A series of talks and workshops have been taking place across the Midlands looking at the potential of the Night-time Economy in the region. The purpose is to start discussions, share ideas, and bring together regional stakeholders from tourism, enterprise, local government and the arts, with the goal of shaping and changing our towns and our region at night. The workshops are intended to shine a light on potential ways of collaborating to make this happen, and also to re-examine just what we mean when we say ‘the night’.
Co-organised by the Midlands Regional Enterprise Plan, Midlands Ireland and Technological University of the Shannon, with County Tourism teams, evening workshops are taking place in the principal towns of the region. International, national and local perspectives are brought together on emerging trends and initiatives in relation to the night-time economy to encourage new programmes, new partnerships and new thinking here in the Midlands.
Tourism opportunities for business, arts and culture
Hosting the workshops are International tourism expert Professor Terry Stevens and Dr. Tony Johnston, Director of Research Development in the Faculty of Business and Hospitality at TUS Athlone. Key to the workshops is defining the meaning of the night time economy, which can be considered to be anything from 6 in the evening until 6 in the morning, going beyond just light or dark. Internationally, it is estimated that up to 60% of tourism spend is incurred between 5pm and 11.30pm, showing the potential of a more rounded evening offering that goes beyond Food and Drink.

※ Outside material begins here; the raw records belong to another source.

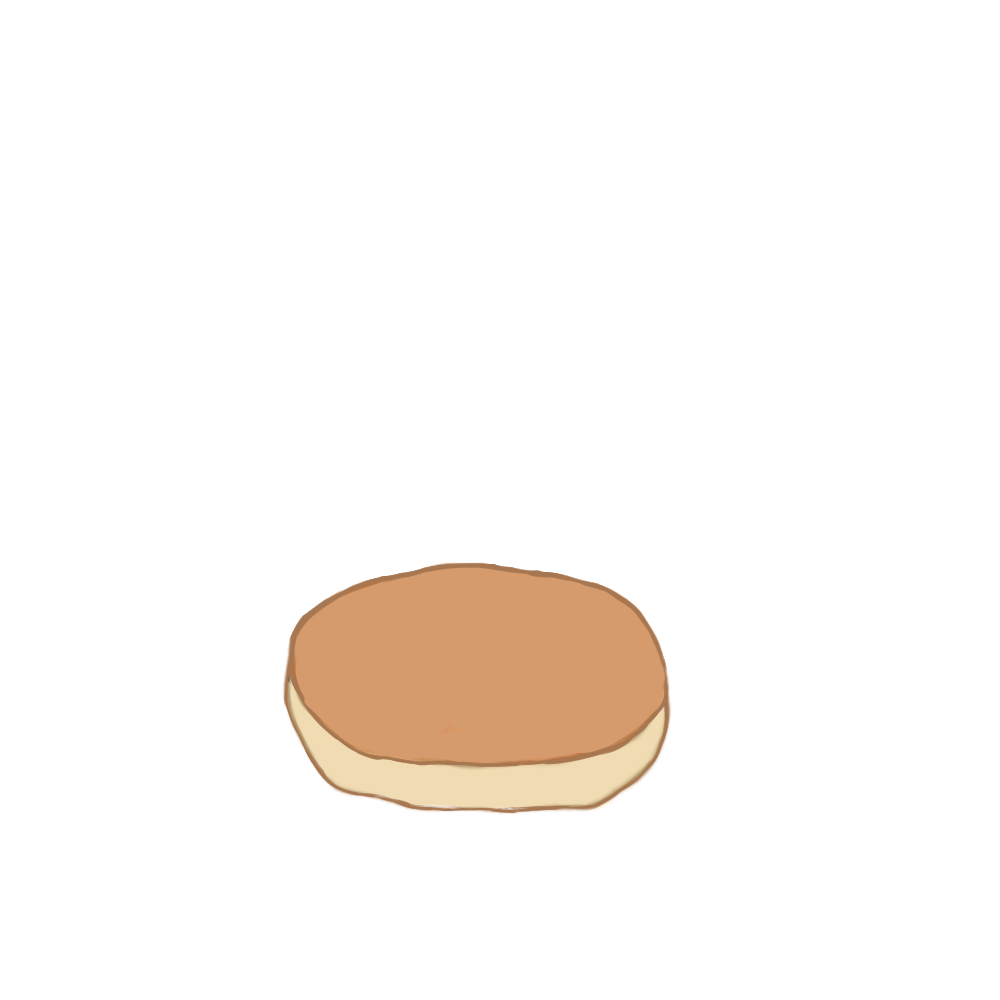
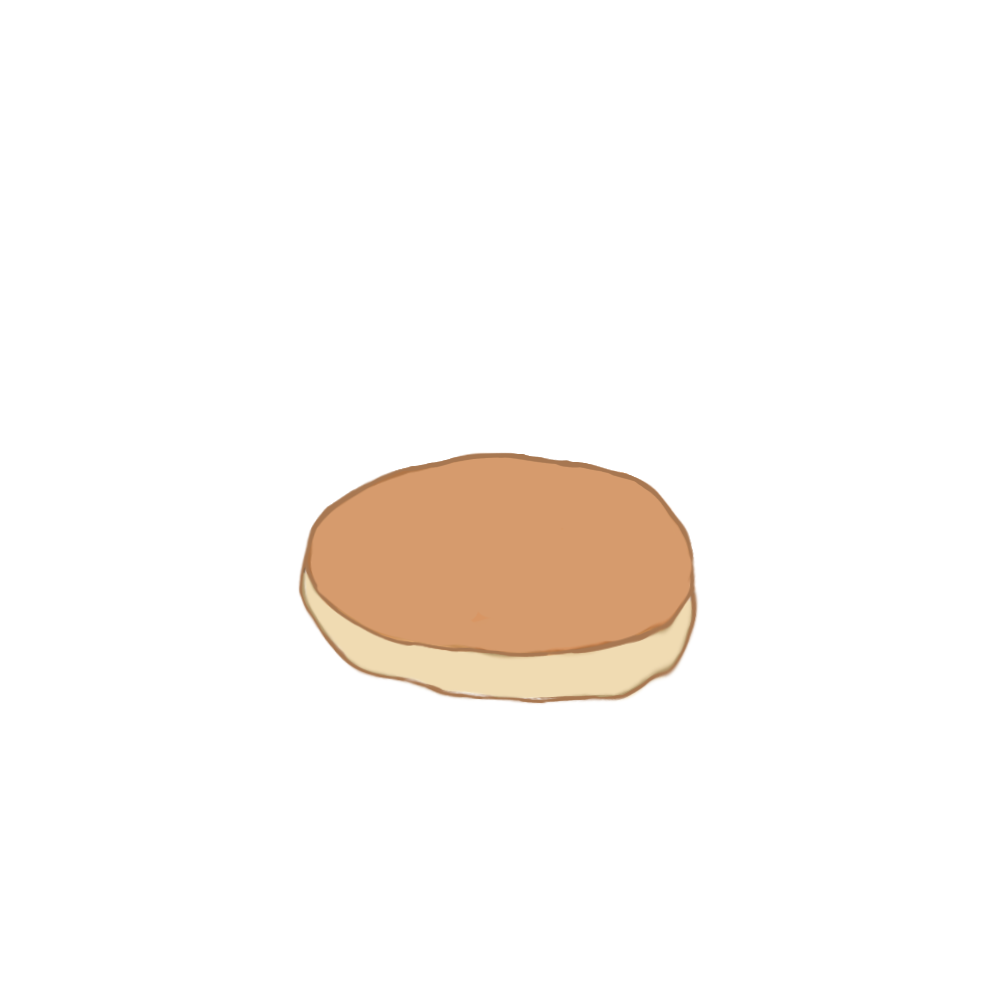
first customization screen mostly working

Changed region(s): [[0.279, 0.434, 0.713, 0.837]]

diff --git a/script.js b/script.js
@@ -1,11 +1,61 @@
 let startButton = document.querySelector("#startButton")
 let title = document.querySelector("#title")
+let right = document.querySelector("#right")
+let left = document.querySelector("#left")
+let textElement = document.getElementById("text")
+let text = 'one';
+let pancakeCounter = 0;
 function start() {
   document.getElementById("title").style.visibility = "hidden";
   document.getElementById("startButton").style.visibility = "hidden";
-  console.log ('hi')
+  document.getElementById("right").style.visibility = "visible";
+  document.getElementById("left").style.visibility = "visible";
+  document.getElementById("next").style.visibility = "visible";
+  textElement.style.visibility = "visible";
+  textElement.innerText = text;
+  let pancake = document.createElement('img')
+  pancake.src = './assets/pancake.PNG';
+  pancake.classList.add('pancake')
+  pancake.style.width='700px';
+  document.body.appendChild(pancake);
+}
+function renderPancake() {
+if (pancakeCounter == 0) {
+  text = 'one';
+  textElement.innerText = text;
+  pancake.src = './assets/pancake.PNG'
+}
+if (pancakeCounter==1) {
+  text = 'two';
+  textElement.innerText = text;
+  pancake.src = './assets/pancake2.PNG'
+}
+if (pancakeCounter==2) {
+  text = 'three';
+  textElement.innerText = text;
+   pancake.src = './assets/pancake3.PNG'
+}
 }
 startButton.addEventListener("click",function(){
-console.log ('i')
 start()
 })
+left.addEventListener("click",function(){
+  if (pancakeCounter<1) {
+    pancakeCounter=2
+  }
+  else {
+    pancakeCounter --
+  }
+  renderPancake()
+})
+console.log(right)
+right.addEventListener("click",function () {
+  if (pancakeCounter>1) {
+    pancakeCounter=0
+  }
+  else {
+    pancakeCounter ++
+  }
+  renderPancake()
+})
+//start()

diff --git a/index.html b/index.html
@@ -7,12 +7,21 @@
   <link rel="stylesheet" href="./style.css">
  </head>
 <body>
+<div id="everythingDiv">
   <div id="mainDiv">
     <div id="titleDiv">
       <img id= "title" src= "./assets/title.PNG">
      <button id="startButton"><img id=start src="./assets/startButton.PNG"></button>
     </div>
   </div>
+  <div id="buttons">
+    <button class="button" id="left"><</button>
+    <button class="button" id="text">one</button>
+    <button class="button" id="right">></button>
+  </div>
+  <br>
+  <button class="button" id="next">next</button>
+</div>
   <script src="./script.js"></script>
 </body>
 </html>

diff --git a/style.css b/style.css
@@ -19,11 +19,30 @@ body {
 #start {
   width:150px;
 }
-#pancake {
-  position:absolute;
+.pancake {
+  inset: 0;
+  margin:auto;
+  position: absolute;
 }
 #titleDiv {
   display: flex;
   justify-content: center;
   position: relative;
+}
+#buttons {
+  display: flex;
+  gap:30px;
+}
+.button {
+  width: 50px;
+  height: 40px;
+  position:relative;
+  top:500px;
+  visibility: hidden;
+  z-index: 1;
+}
+#everythingDiv {
+  display: flex;
+  flex-direction: column;
+  align-items:center;
 }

The opportunities for the Midlands region vary from increased business, arts and cultural offerings in our towns in the evenings, to the potential for Dark Skies tourism in our more rural areas at night. The workshop series is intended as a starting point in developing a night time economy strategy for the Midlands, fostering innovation and collaborative thinking from stakeholders across the region to develop unique offerings for residents and tourists alike which reimagine our towns and natural amenities once the light begins to fade.